--- Exercise brief ---
Every record that follows should be copied exactly. No picture belongs in the copy.
- Opening Delimiter -
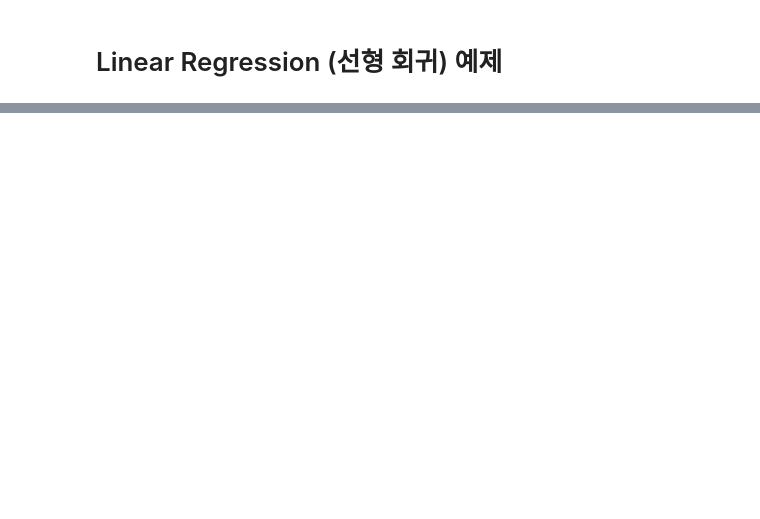
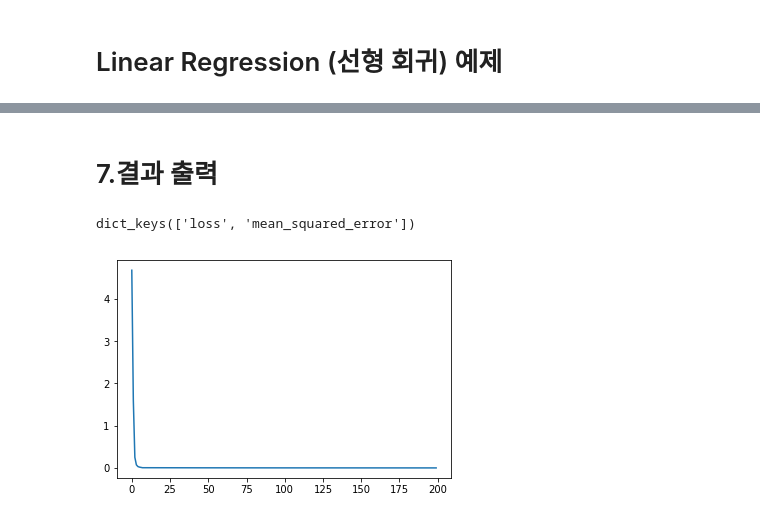
Before and after one commit to visionNoob/Keras_Tutorial, a Jupyter notebook: Keras_1_Linear_Regression.ipynb, the cells around one changed output, grey strips where cells are left out. Cells and saved outputs as stored; diff of their text form; code cells hidden in the pictures; blank space fills up the shorter version.

```diff
--- a/Keras_1_Linear_Regression.ipynb
+++ b/Keras_1_Linear_Regression.ipynb
@@ -178,0 +33,11 @@ plt.show()
+# %%
+# 3. 데이터셋
+# 입력 데이터
+input_data = np.array([1, 2, 3, 4, 5])
+
+# 출력 데이터 (정답)
+output_data = np.array([1, 2, 3, 4, 5])
+
+# 표로 출력
+plt.plot(input_data, output_data, 'o')
+plt.show()
@@ -178,0 +48,6 @@ plt.show()
+# %%
+# 4.모델 만들기
+model = keras.models.Sequential()
+model.add(keras.layers.Dense
+          (units=1, input_shape=(1,),
+           activation=None))
@@ -178,0 +56,5 @@ plt.show()
+# %%
+# 5.모델 학습과정 설정하기
+model.compile(loss='mse',
+              optimizer='sgd',
+              metrics=['mse'])
@@ -178,0 +63,6 @@ plt.show()
+# %%
+# 6.모델 학습시키기
+history = model.fit(input_data,
+                    output_data,
+                    epochs=200,
+                    batch_size=4)
@@ -178,0 +87,10 @@ plt.show()
+# %% [markdown]
+# 7.결과 출력
+# %%
+# Loss 출력
+print(history.history.keys())
+plt.plot(history.history['loss'])
+plt.show()
+# %% [output]
+dict_keys(['loss', 'mean_squared_error'])
+[figure, added]
```
Also changed, not shown: parts of 35 cells of this notebook.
- Closing Delimiter -
--- Solved exercise ---
Before and after one commit to visionNoob/Keras_Tutorial, a Jupyter notebook: Keras_1_Linear_Regression.ipynb, the cells around one changed output, grey strips where cells are left out. Cells and saved outputs as stored; diff of their text form; code cells hidden in the pictures; blank space fills up the shorter version.

```diff
--- a/Keras_1_Linear_Regression.ipynb
+++ b/Keras_1_Linear_Regression.ipynb
@@ -178,0 +33,11 @@ plt.show()
+# %%
+# 3. 데이터셋
+# 입력 데이터
+input_data = np.array([1, 2, 3, 4, 5])
+
+# 출력 데이터 (정답)
+output_data = np.array([1, 2, 3, 4, 5])
+
+# 표로 출력
+plt.plot(input_data, output_data, 'o')
+plt.show()
@@ -178,0 +48,6 @@ plt.show()
+# %%
+# 4.모델 만들기
+model = keras.models.Sequential()
+model.add(keras.layers.Dense
+          (units=1, input_shape=(1,),
+           activation=None))
@@ -178,0 +56,5 @@ plt.show()
+# %%
+# 5.모델 학습과정 설정하기
+model.compile(loss='mse',
+              optimizer='sgd',
+              metrics=['mse'])
@@ -178,0 +63,6 @@ plt.show()
+# %%
+# 6.모델 학습시키기
+history = model.fit(input_data,
+                    output_data,
+                    epochs=200,
+                    batch_size=4)
@@ -178,0 +87,10 @@ plt.show()
+# %% [markdown]
+# 7.결과 출력
+# %%
+# Loss 출력
+print(history.history.keys())
+plt.plot(history.history['loss'])
+plt.show()
+# %% [output]
+dict_keys(['loss', 'mean_squared_error'])
+[figure, added]
```
Also changed, not shown: parts of 35 cells of this notebook.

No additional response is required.